+++ SUPPLIED RECORDS
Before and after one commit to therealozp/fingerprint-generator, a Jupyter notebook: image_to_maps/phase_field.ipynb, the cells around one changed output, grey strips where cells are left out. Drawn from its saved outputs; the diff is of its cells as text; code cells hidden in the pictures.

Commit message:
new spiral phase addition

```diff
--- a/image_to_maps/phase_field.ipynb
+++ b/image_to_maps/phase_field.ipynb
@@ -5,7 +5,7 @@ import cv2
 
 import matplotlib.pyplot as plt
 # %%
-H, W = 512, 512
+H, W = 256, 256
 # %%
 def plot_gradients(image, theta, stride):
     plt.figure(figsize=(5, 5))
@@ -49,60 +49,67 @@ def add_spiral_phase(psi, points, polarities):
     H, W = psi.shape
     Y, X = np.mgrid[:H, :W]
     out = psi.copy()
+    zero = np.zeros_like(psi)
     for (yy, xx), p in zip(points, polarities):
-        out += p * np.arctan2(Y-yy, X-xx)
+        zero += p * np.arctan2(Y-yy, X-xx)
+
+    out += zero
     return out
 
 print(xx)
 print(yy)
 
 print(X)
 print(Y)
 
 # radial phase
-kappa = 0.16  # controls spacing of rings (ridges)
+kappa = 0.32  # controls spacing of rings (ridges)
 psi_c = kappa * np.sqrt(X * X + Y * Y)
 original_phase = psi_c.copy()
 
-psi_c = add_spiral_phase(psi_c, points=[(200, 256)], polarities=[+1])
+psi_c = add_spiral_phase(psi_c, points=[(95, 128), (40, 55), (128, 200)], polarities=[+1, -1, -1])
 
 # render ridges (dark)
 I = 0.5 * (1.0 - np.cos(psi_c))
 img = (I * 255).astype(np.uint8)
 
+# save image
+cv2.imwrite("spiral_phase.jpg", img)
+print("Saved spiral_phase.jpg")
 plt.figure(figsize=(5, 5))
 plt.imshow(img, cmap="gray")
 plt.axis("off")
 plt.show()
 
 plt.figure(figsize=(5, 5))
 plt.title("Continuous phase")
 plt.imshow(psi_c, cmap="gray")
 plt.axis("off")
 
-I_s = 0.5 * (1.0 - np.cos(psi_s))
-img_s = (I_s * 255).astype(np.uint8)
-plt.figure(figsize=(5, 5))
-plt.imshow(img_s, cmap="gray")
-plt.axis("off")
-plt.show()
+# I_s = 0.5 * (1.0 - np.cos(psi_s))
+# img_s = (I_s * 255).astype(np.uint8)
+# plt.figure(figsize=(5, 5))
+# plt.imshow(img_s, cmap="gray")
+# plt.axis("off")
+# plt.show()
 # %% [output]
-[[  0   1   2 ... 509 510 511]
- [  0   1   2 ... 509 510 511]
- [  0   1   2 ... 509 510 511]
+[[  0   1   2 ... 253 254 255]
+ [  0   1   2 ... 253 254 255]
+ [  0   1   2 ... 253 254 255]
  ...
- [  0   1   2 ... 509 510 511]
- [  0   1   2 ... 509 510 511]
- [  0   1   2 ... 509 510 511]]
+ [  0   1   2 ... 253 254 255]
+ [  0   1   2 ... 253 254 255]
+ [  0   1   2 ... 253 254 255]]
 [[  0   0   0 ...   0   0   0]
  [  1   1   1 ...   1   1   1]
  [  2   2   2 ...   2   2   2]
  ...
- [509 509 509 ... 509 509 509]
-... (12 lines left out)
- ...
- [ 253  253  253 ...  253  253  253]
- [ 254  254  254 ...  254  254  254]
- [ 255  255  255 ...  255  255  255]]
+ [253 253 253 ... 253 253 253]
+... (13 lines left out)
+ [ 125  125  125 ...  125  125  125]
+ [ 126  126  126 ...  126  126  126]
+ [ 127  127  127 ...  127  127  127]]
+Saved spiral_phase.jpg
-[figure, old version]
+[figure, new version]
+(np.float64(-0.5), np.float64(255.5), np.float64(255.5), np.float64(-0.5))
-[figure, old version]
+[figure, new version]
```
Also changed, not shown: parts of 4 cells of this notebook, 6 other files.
++++++
(ASSIGNED TASK): Where a line in the records above includes the string "left", show it.

(REPLY):
Before and after one commit to therealozp/fingerprint-generator, a Jupyter notebook: image_to_maps/phase_field.ipynb, the cells around one changed output, grey strips where cells are left out. Drawn from its saved outputs; the diff is of its cells as text; code cells hidden in the pictures.
-... (12 lines left out)
+... (13 lines left out)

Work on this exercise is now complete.